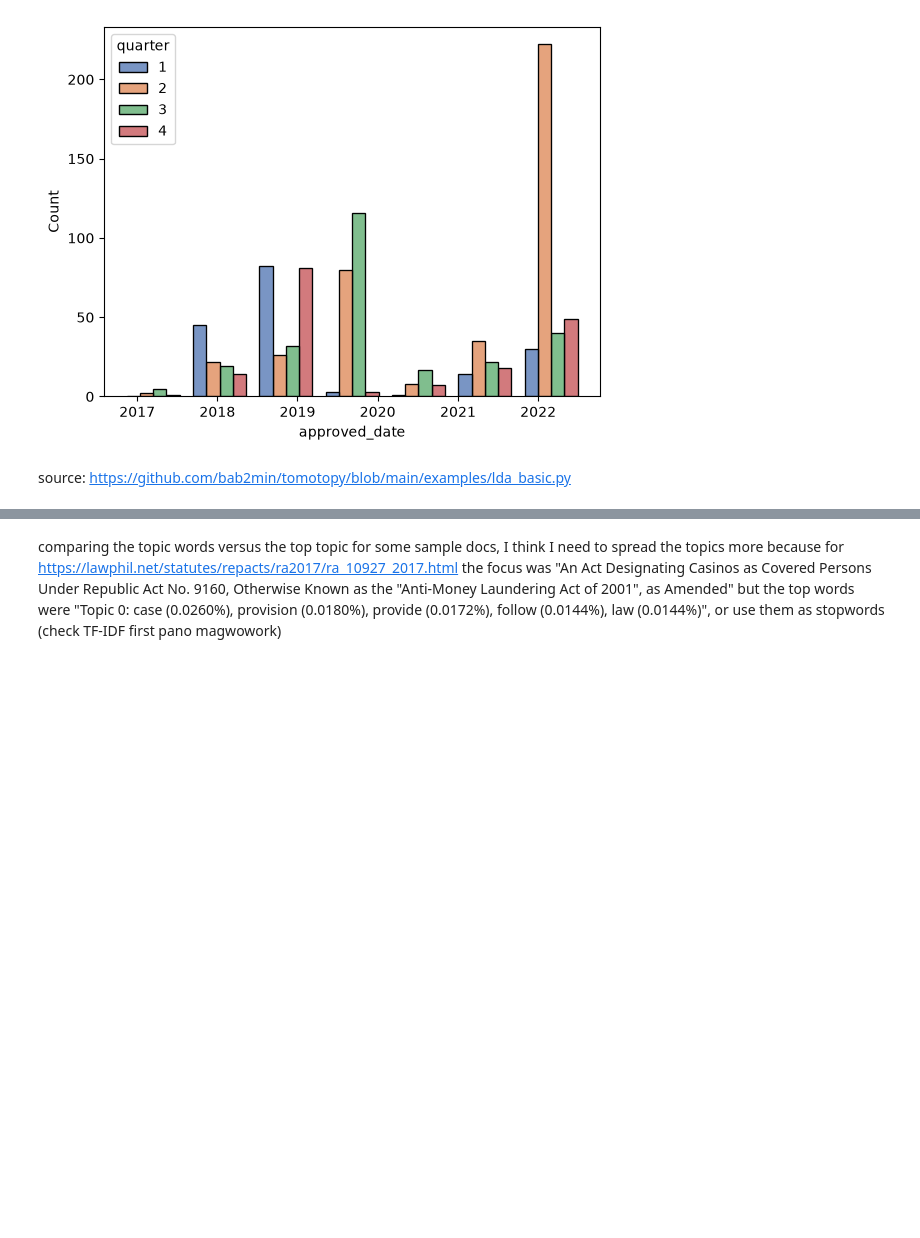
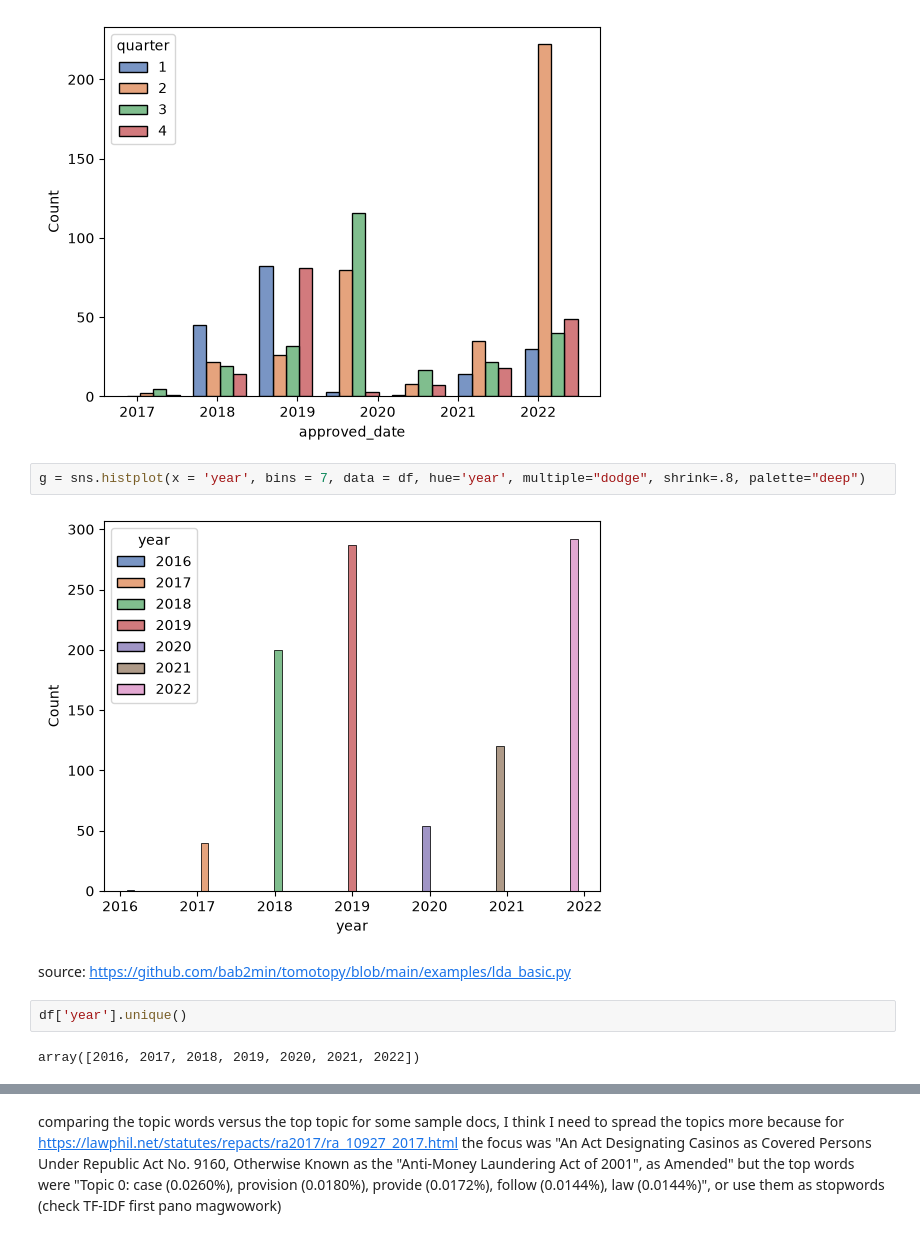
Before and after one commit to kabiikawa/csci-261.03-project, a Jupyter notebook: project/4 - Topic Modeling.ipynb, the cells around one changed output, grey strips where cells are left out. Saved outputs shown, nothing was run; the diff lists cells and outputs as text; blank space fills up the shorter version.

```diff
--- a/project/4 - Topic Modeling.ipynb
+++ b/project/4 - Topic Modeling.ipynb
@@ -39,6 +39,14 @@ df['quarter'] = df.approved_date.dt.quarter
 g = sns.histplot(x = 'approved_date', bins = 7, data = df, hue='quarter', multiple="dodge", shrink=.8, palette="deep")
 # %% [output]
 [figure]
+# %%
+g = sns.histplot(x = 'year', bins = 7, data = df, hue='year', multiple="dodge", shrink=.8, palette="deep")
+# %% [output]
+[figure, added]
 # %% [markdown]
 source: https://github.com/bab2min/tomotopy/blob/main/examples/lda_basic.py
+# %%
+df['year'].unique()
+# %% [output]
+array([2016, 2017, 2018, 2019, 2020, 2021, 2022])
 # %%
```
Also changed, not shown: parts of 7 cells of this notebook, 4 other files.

- - -

* **Exercise brief**
Could you show every line of the listing that holds the string "ipynb"?

* **Answer area**
Before and after one commit to kabiikawa/csci-261.03-project, a Jupyter notebook: project/4 - Topic Modeling.ipynb, the cells around one changed output, grey strips where cells are left out. Saved outputs shown, nothing was run; the diff lists cells and outputs as text; blank space fills up the shorter version.
--- a/project/4 - Topic Modeling.ipynb
+++ b/project/4 - Topic Modeling.ipynb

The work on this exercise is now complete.